──────── Records for the task

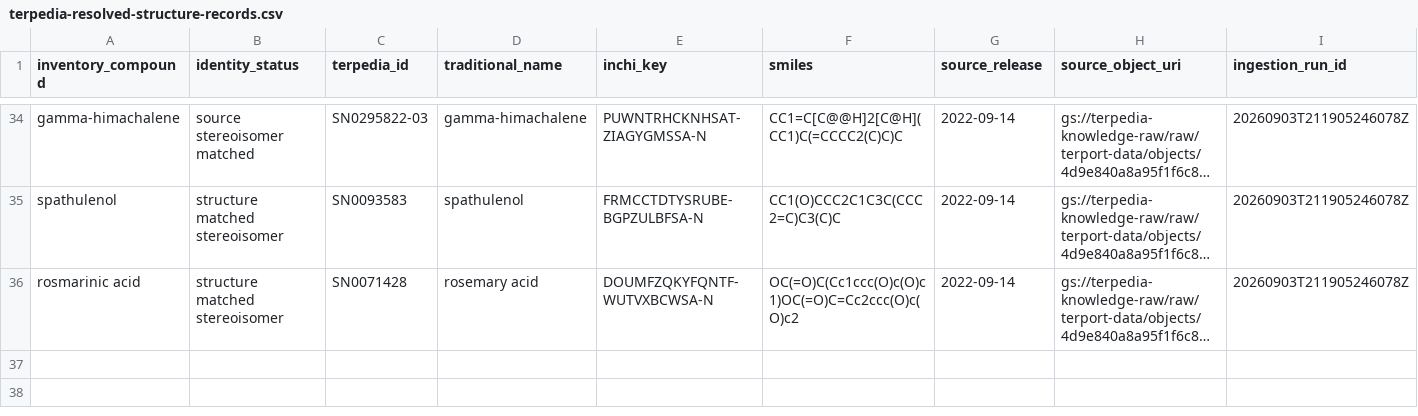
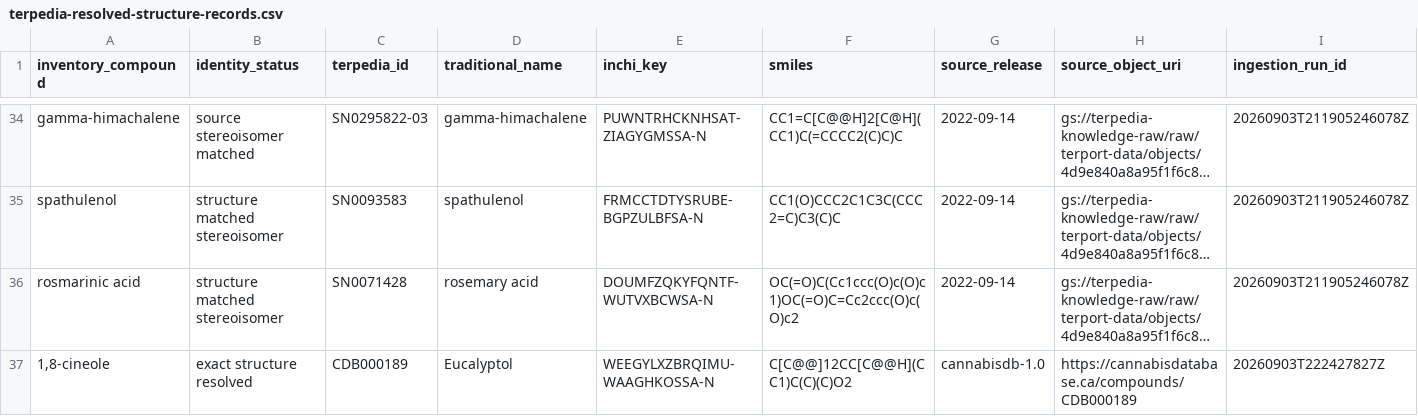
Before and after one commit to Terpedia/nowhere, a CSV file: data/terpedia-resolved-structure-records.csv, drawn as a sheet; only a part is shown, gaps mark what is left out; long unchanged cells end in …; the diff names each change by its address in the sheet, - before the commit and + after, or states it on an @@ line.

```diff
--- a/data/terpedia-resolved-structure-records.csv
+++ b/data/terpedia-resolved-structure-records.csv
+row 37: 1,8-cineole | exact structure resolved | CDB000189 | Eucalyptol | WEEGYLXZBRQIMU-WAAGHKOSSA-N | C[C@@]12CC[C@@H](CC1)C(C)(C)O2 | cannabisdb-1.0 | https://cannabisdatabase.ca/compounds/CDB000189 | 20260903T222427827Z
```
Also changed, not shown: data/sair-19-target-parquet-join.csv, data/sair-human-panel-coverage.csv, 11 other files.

────────────────

▶ Exercise
Report back every line of the entries in which "structure" occurs.

▶ Answer for this exercise
Before and after one commit to Terpedia/nowhere, a CSV file: data/terpedia-resolved-structure-records.csv, drawn as a sheet; only a part is shown, gaps mark what is left out; long unchanged cells end in …; the diff names each change by its address in the sheet, - before the commit and + after, or states it on an @@ line.
--- a/data/terpedia-resolved-structure-records.csv
+++ b/data/terpedia-resolved-structure-records.csv
+row 37: 1,8-cineole | exact structure resolved | CDB000189 | Eucalyptol | WEEGYLXZBRQIMU-WAAGHKOSSA-N | C[C@@]12CC[C@@H](CC1)C(C)(C)O2 | cannabisdb-1.0 | https://cannabisdatabase.ca/compounds/CDB000189 | 20260903T222427827Z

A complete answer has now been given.